This led me to believe that the additional installation of some Microsoft Office 2003 products were the reason for this strange behavior. In Qlikview you don’t reference a version of the ActiveX component like in vba so I assume the latest installation is leading.
To prevent these kinds of errors one should do a repair of the office installation considered to be leading.
If you’re in for a laugh you have to read this…
The csv file I import in my previous post contains two rows of informational data followed by a blank row followed by the real data. I needed to determine this range to loop though.
I decided to make a function and this is what I cam up with.
Feel free to shoot at it….
Function DataRange(tmpWorkSheet As Worksheet) As Range Dim rTemp As Range Set rTemp = tmpWorkSheet.UsedRange.Columns(1) Set rTemp = rTemp.Cells(rTemp.Rows.Count, 1) Set rTemp = rTemp.CurrentRegion Set DataRange = rTemp End Function
For a client I needed a solution for a scheduled import of a online csv file into a workbook. There are many ways to download files from the internet but it needed to be in excel as there were a whole lot of macro’s allready in place to transform and process the downloaded data. They had a machine running at all time ( not a server ) to be used.
So this is the code I came up with. It runs every day after it is started by running the StartSchedule Procedure
Option Explicit Public tTime As Date Sub StartSchedule() tTime = Now() Schedule End Sub Sub Schedule() tTime = tTime + TimeSerial(23, 59, 59) Application.OnTime tTime, "ImportCSV" End Sub Sub ImportCSV() Dim tmpSheet As Worksheet Set tmpSheet = ThisWorkbook.Sheets.Add(,,, "http://www.dummy.com/temp/file.csv") tmpSheet.Cells.EntireColumn.AutoFit tmpSheet.Name = tmpSheet.Name & " " & Format(Now(), "yyyy-mm-dd hh-mm-ss") Schedule End Sub
I needed to compare two large datasets and find out if they contained the same records.

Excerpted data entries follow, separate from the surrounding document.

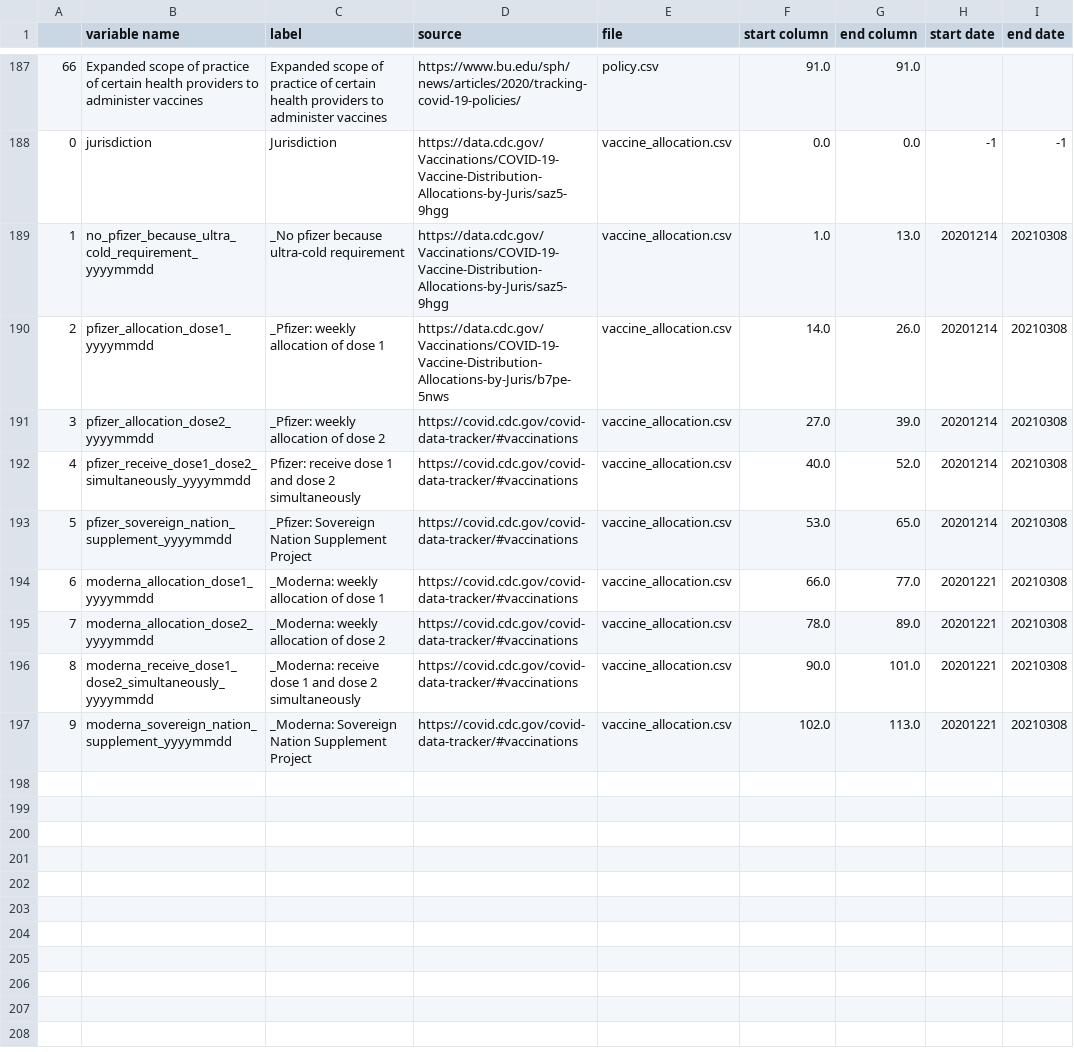
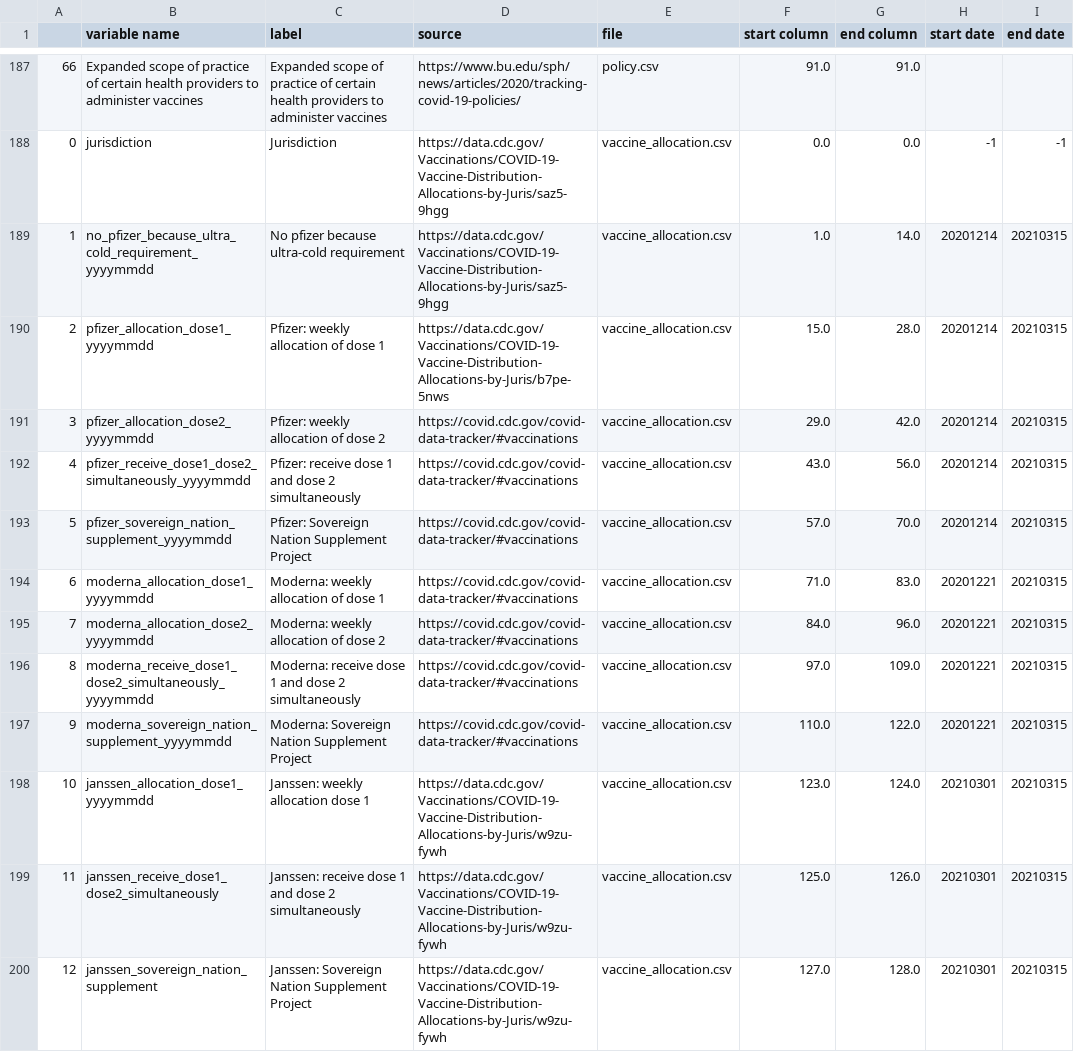
Before and after one commit to hpc-datahub/COVID_DataHub, a CSV file: Pandemic/pandemic_dictionary.csv, drawn as a sheet; only a part is shown, gaps mark what is left out; the diff covers the shown part only.

```diff
--- a/Pandemic/pandemic_dictionary.csv
+++ b/Pandemic/pandemic_dictionary.csv
@@ -188,10 +188,13 @@
 0,jurisdiction,Jurisdiction,https://data.cdc.gov/Vaccinations/COVID-19-Vaccine-Distribution-Allocations-by-Juris/saz5-9hgg,vaccine_allocation.csv,0.0,0.0,-1,-1
-1,no_pfizer_because_ultra_cold_requirement_yyyymmdd,_No pfizer because ultra-cold requirement,https://data.cdc.gov/Vaccinations/COVID-19-Vaccine-Distribution-Allocations-by-Juris/saz5-9hgg,vaccine_allocation.csv,1.0,13.0,20201214,20210308
-2,pfizer_allocation_dose1_yyyymmdd,_Pfizer: weekly allocation of dose 1,https://data.cdc.gov/Vaccinations/COVID-19-Vaccine-Distribution-Allocations-by-Juris/b7pe-5nws,vaccine_allocation.csv,14.0,26.0,20201214,20210308
-3,pfizer_allocation_dose2_yyyymmdd,_Pfizer: weekly allocation of dose 2,https://covid.cdc.gov/covid-data-tracker/#vaccinations,vaccine_allocation.csv,27.0,39.0,20201214,20210308
-4,pfizer_receive_dose1_dose2_simultaneously_yyyymmdd,Pfizer: receive dose 1 and dose 2 simultaneously,https://covid.cdc.gov/covid-data-tracker/#vaccinations,vaccine_allocation.csv,40.0,52.0,20201214,20210308
-5,pfizer_sovereign_nation_supplement_yyyymmdd,_Pfizer: Sovereign Nation Supplement Project,https://covid.cdc.gov/covid-data-tracker/#vaccinations,vaccine_allocation.csv,53.0,65.0,20201214,20210308
-6,moderna_allocation_dose1_yyyymmdd,_Moderna: weekly allocation of dose 1,https://covid.cdc.gov/covid-data-tracker/#vaccinations,vaccine_allocation.csv,66.0,77.0,20201221,20210308
-7,moderna_allocation_dose2_yyyymmdd,_Moderna: weekly allocation of dose 2,https://covid.cdc.gov/covid-data-tracker/#vaccinations,vaccine_allocation.csv,78.0,89.0,20201221,20210308
-8,moderna_receive_dose1_dose2_simultaneously_yyyymmdd,_Moderna: receive dose 1 and dose 2 simultaneously,https://covid.cdc.gov/covid-data-tracker/#vaccinations,vaccine_allocation.csv,90.0,101.0,20201221,20210308
-9,moderna_sovereign_nation_supplement_yyyymmdd,_Moderna: Sovereign Nation Supplement Project,https://covid.cdc.gov/covid-data-tracker/#vaccinations,vaccine_allocation.csv,102.0,113.0,20201221,20210308
+1,no_pfizer_because_ultra_cold_requirement_yyyymmdd,No pfizer because ultra-cold requirement,https://data.cdc.gov/Vaccinations/COVID-19-Vaccine-Distribution-Allocations-by-Juris/saz5-9hgg,vaccine_allocation.csv,1.0,14.0,20201214,20210315
+2,pfizer_allocation_dose1_yyyymmdd,Pfizer: weekly allocation of dose 1,https://data.cdc.gov/Vaccinations/COVID-19-Vaccine-Distribution-Allocations-by-Juris/b7pe-5nws,vaccine_allocation.csv,15.0,28.0,20201214,20210315
+3,pfizer_allocation_dose2_yyyymmdd,Pfizer: weekly allocation of dose 2,https://covid.cdc.gov/covid-data-tracker/#vaccinations,vaccine_allocation.csv,29.0,42.0,20201214,20210315
+4,pfizer_receive_dose1_dose2_simultaneously_yyyymmdd,Pfizer: receive dose 1 and dose 2 simultaneously,https://covid.cdc.gov/covid-data-tracker/#vaccinations,vaccine_allocation.csv,43.0,56.0,20201214,20210315
+5,pfizer_sovereign_nation_supplement_yyyymmdd,Pfizer: Sovereign Nation Supplement Project,https://covid.cdc.gov/covid-data-tracker/#vaccinations,vaccine_allocation.csv,57.0,70.0,20201214,20210315
+6,moderna_allocation_dose1_yyyymmdd,Moderna: weekly allocation of dose 1,https://covid.cdc.gov/covid-data-tracker/#vaccinations,vaccine_allocation.csv,71.0,83.0,20201221,20210315
+7,moderna_allocation_dose2_yyyymmdd,Moderna: weekly allocation of dose 2,https://covid.cdc.gov/covid-data-tracker/#vaccinations,vaccine_allocation.csv,84.0,96.0,20201221,20210315
+8,moderna_receive_dose1_dose2_simultaneously_yyyymmdd,Moderna: receive dose 1 and dose 2 simultaneously,https://covid.cdc.gov/covid-data-tracker/#vaccinations,vaccine_allocation.csv,97.0,109.0,20201221,20210315
+9,moderna_sovereign_nation_supplement_yyyymmdd,Moderna: Sovereign Nation Supplement Project,https://covid.cdc.gov/covid-data-tracker/#vaccinations,vaccine_allocation.csv,110.0,122.0,20201221,20210315
+10,janssen_allocation_dose1_yyyymmdd,Janssen: weekly allocation dose 1,https://data.cdc.gov/Vaccinations/COVID-19-Vaccine-Distribution-Allocations-by-Juris/w9zu-fywh,vaccine_allocation.csv,123.0,124.0,20210301,20210315
+11,janssen_receive_dose1_dose2_simultaneously,Janssen: receive dose 1 and dose 2 simultaneously,https://data.cdc.gov/Vaccinations/COVID-19-Vaccine-Distribution-Allocations-by-Juris/w9zu-fywh,vaccine_allocation.csv,125.0,126.0,20210301,20210315
+12,janssen_sovereign_nation_supplement,Janssen: Sovereign Nation Supplement Project,https://data.cdc.gov/Vaccinations/COVID-19-Vaccine-Distribution-Allocations-by-Juris/w9zu-fywh,vaccine_allocation.csv,127.0,128.0,20210301,20210315
```
Also changed, not shown: 5 edited cells elsewhere in this file, Pandemic/vaccine_allocation.csv, Scripts/base dictionary.csv, 3 other files.
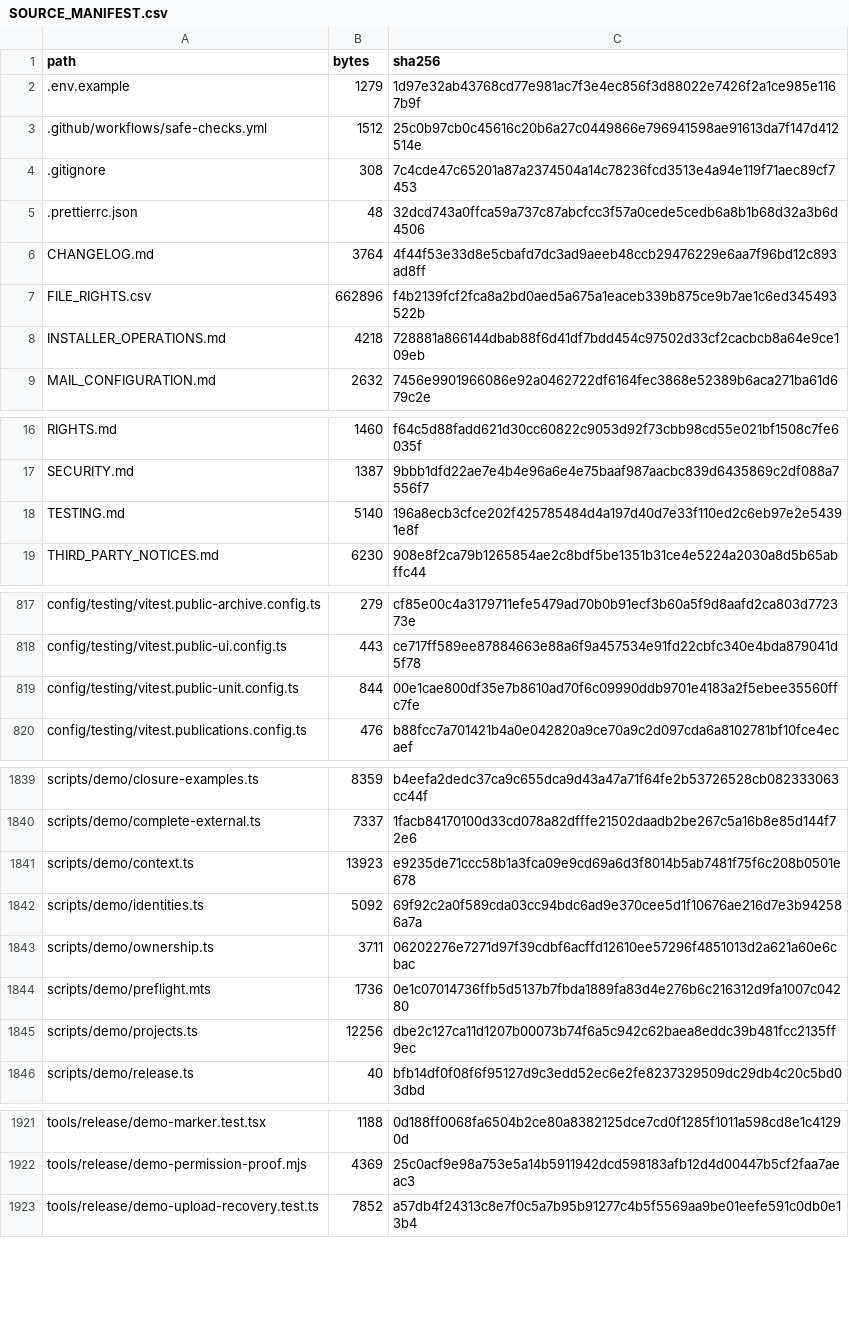
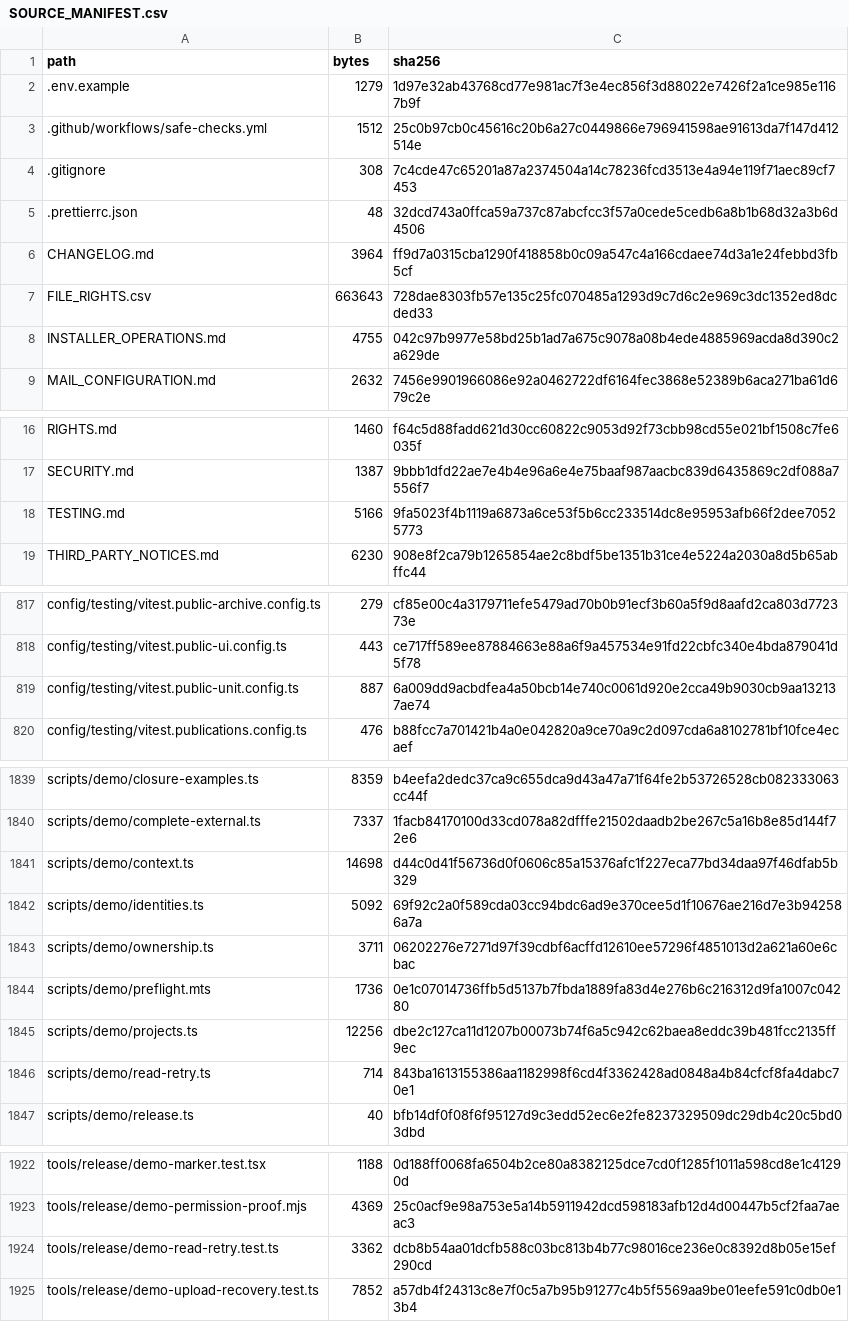
Before and after one commit to MoayadAlshehry/capstone-repository, a CSV file: SOURCE_MANIFEST.csv, drawn as a sheet; only a part is shown, gaps mark what is left out; the diff covers the shown part only.

```diff
--- a/SOURCE_MANIFEST.csv
+++ b/SOURCE_MANIFEST.csv
@@ -5,5 +5,5 @@ path,bytes,sha256
 .prettierrc.json,48,32dcd743a0ffca59a737c87abcfcc3f57a0cede5cedb6a8b1b68d32a3b6d4506
-CHANGELOG.md,3764,4f44f53e33d8e5cbafd7dc3ad9aeeb48ccb29476229e6aa7f96bd12c893ad8ff
-FILE_RIGHTS.csv,662896,f4b2139fcf2fca8a2bd0aed5a675a1eaceb339b875ce9b7ae1c6ed345493522b
-INSTALLER_OPERATIONS.md,4218,728881a866144dbab88f6d41df7bdd454c97502d33cf2cacbcb8a64e9ce109eb
+CHANGELOG.md,3964,ff9d7a0315cba1290f418858b0c09a547c4a166cdaee74d3a1e24febbd3fb5cf
+FILE_RIGHTS.csv,663643,728dae8303fb57e135c25fc070485a1293d9c7d6c2e969c3dc1352ed8dcded33
+INSTALLER_OPERATIONS.md,4755,042c97b9977e58bd25b1ad7a675c9078a08b4ede4885969acda8d390c2a629de
 MAIL_CONFIGURATION.md,2632,7456e9901966086e92a0462722df6164fec3868e52389b6aca271ba61d679c2e
@@ -17,3 +17,3 @@ RIGHTS.md,1460,f64c5d88fadd621d30cc60822c9053d92f73cbb98cd55e021bf1508c7fe6035f
 SECURITY.md,1387,9bbb1dfd22ae7e4b4e96a6e4e75baaf987aacbc839d6435869c2df088a7556f7
-TESTING.md,5140,196a8ecb3cfce202f425785484d4a197d40d7e33f110ed2c6eb97e2e54391e8f
+TESTING.md,5166,9fa5023f4b1119a6873a6ce53f5b6cc233514dc8e95953afb66f2dee70525773
 THIRD_PARTY_NOTICES.md,6230,908e8f2ca79b1265854ae2c8bdf5be1351b31ce4e5224a2030a8d5b65abffc44
@@ -818,3 +818,3 @@ config/testing/vitest.public-archive.config.ts,279,cf85e00c4a3179711efe5479ad70b
 config/testing/vitest.public-ui.config.ts,443,ce717ff589ee87884663e88a6f9a457534e91fd22cbfc340e4bda879041d5f78
-config/testing/vitest.public-unit.config.ts,844,00e1cae800df35e7b8610ad70f6c09990ddb9701e4183a2f5ebee35560ffc7fe
+config/testing/vitest.public-unit.config.ts,887,6a009dd9acbdfea4a50bcb14e740c0061d920e2cca49b9030cb9aa132137ae74
 config/testing/vitest.publications.config.ts,476,b88fcc7a701421b4a0e042820a9ce70a9c2d097cda6a8102781bf10fce4ecaef
@@ -1840,3 +1840,3 @@ scripts/demo/closure-examples.ts,8359,b4eefa2dedc37ca9c655dca9d43a47a71f64fe2b53
 scripts/demo/complete-external.ts,7337,1facb84170100d33cd078a82dfffe21502daadb2be267c5a16b8e85d144f72e6
-scripts/demo/context.ts,13923,e9235de71ccc58b1a3fca09e9cd69a6d3f8014b5ab7481f75f6c208b0501e678
+scripts/demo/context.ts,14698,d44c0d41f56736d0f0606c85a15376afc1f227eca77bd34daa97f46dfab5b329
 scripts/demo/identities.ts,5092,69f92c2a0f589cda03cc94bdc6ad9e370cee5d1f10676ae216d7e3b942586a7a
@@ -1845,2 +1845,3 @@ scripts/demo/preflight.mts,1736,0e1c07014736ffb5d5137b7fbda1889fa83d4e276b6c2163
 scripts/demo/projects.ts,12256,dbe2c127ca11d1207b00073b74f6a5c942c62baea8eddc39b481fcc2135ff9ec
+scripts/demo/read-retry.ts,714,843ba1613155386aa1182998f6cd4f3362428ad0848a4b84cfcf8fa4dabc70e1
 scripts/demo/release.ts,40,bfb14df0f08f6f95127d9c3edd52ec6e2fe8237329509dc29db4c20c5bd03dbd
@@ -1922,2 +1923,3 @@ tools/release/demo-marker.test.tsx,1188,0d188ff0068fa6504b2ce80a8382125dce7cd0f1
 tools/release/demo-permission-proof.mjs,4369,25c0acf9e98a753e5a14b5911942dcd598183afb12d4d00447b5cf2faa7aeac3
+tools/release/demo-read-retry.test.ts,3362,dcb8b54aa01dcfb588c03bc813b4b77c98016ce236e0c8392d8b05e15ef290cd
 tools/release/demo-upload-recovery.test.ts,7852,a57db4f24313c8e7f0c5a7b95b91277c4b5f5569aa9be01eefe591c0db0e13b4
```
Also changed, not shown: 2 edited cells elsewhere in this file, FILE_RIGHTS.csv, 8 other files.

So I amended the records with a HashByte at the end so I could check if they existed in the other one.
First I imported both queries in Excel with the idea to do a lookup on them.
But a varbinary field is not imported in excel and it will return no error when ommitting a field,
except when the only field is a varbinary field then Excel willl tell you:
No columns that Microsoft Excel can use were returned from this query.
So I had to go back to the Management Studio and join the two sets which was a pain because they were on differend servers.
So much pain I kept trying to find a Excel solution.
All I had to do was convert the varbinary field by making it a parameter in a function which would return a normal varchar.
SELECT [field] FROM [table]
had tot change to
SELECT master.dbo.fn_varbintohexstr([field]) AS [field] FROM [table]